**ACTIVITY:**
Across the listing, count the lines that include the string "images". Give nothing besides the number.

**GIVEN RECORDS:**
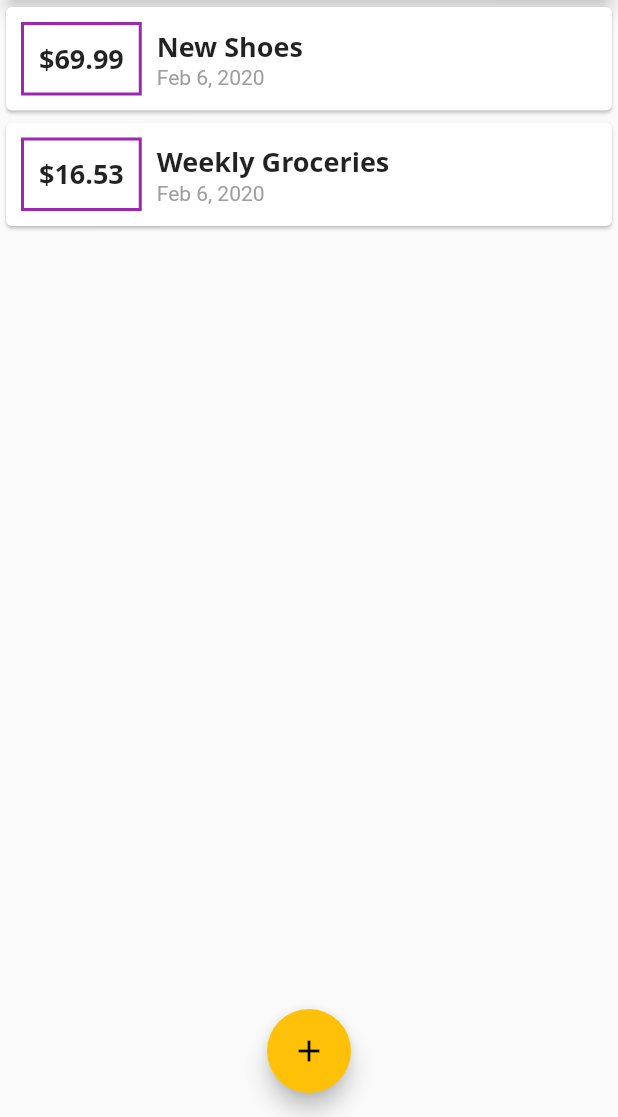
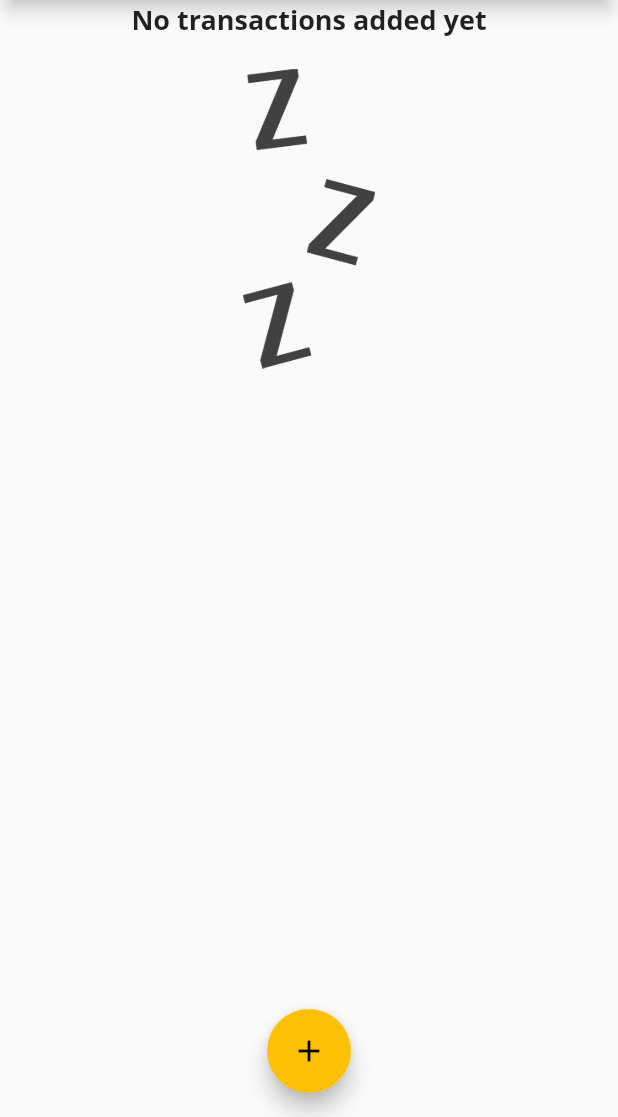
Before and after one commit to KishoreKoushik/ExpensePlanner, a Flutter app: the screen it shows after launch, on a phone screen of 412 x 824 dp, the part 119-1236 px from its top. Run offline on Flutter 3.47's test engine with Material 2 defaults, Android fonts, the phone set to English and light mode, and no system bars.

```diff
--- a/lib/main.dart
+++ b/lib/main.dart
@@ -44,17 +44,17 @@ class MyHomePage extends StatefulWidget {
 
 class _MyHomePageState extends State<MyHomePage> {
   final List<Transaction> _userTransactions = [
-    Transaction(
-      id: 't1',
-      title: 'New Shoes',
-      amount: 69.99,
-      date: DateTime.now(),
-    ),
-    Transaction(
-        id: 't2',
-        title: 'Weekly Groceries',
-        amount: 16.53,
-        date: DateTime.now()),
+    // Transaction(
+    //   id: 't1',
+    //   title: 'New Shoes',
+    //   amount: 69.99,
+    //   date: DateTime.now(),
+    // ),
+    // Transaction(
+    //     id: 't2',
+    //     title: 'Weekly Groceries',
+    //     amount: 16.53,
+    //     date: DateTime.now()),
   ];
 
   void _addNewTransaction(String txTitle, double txAmount) {
--- a/lib/widgets/transaction_list.dart
+++ b/lib/widgets/transaction_list.dart
@@ -12,7 +12,25 @@ class TransactionList extends StatelessWidget {
   Widget build(BuildContext context) {
     return Container(
       height: 300,
-      child: ListView.builder(
+      child: transactions.isEmpty
+          ? Column(
+              children: <Widget>[
+                Text(
+                  'No transactions added yet',
+                  style: Theme.of(context).textTheme.title,
+                ),
+                SizedBox(
+                  height: 20,
+                ),
+                Container(
+                    height: 200,
+                    child: Image.asset(
+                      'assets/images/waiting.png',
+                      fit: BoxFit.cover,
+                    ))
+              ],
+            )
+          : ListView.builder(
               itemBuilder: (ctx, index) {
                 return Card(
                   child: Row(
--- a/pubspec.yaml
+++ b/pubspec.yaml
@@ -42,8 +42,8 @@ flutter:
   uses-material-design: true
 
   # To add assets to your application, add an assets section, like this:
-  # assets:
-  #  - images/a_dot_burr.jpeg
+  assets:
+   - assets/images/waiting.png
   #  - images/a_dot_ham.jpeg
 
   # An image asset can refer to one or more resolution-specific "variants", see
```
Also changed, not shown: assets/images/waiting.png (added). Lines whose indentation alone changed are shown as unchanged.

**RESPONSE TO THE EXERCISE:**
5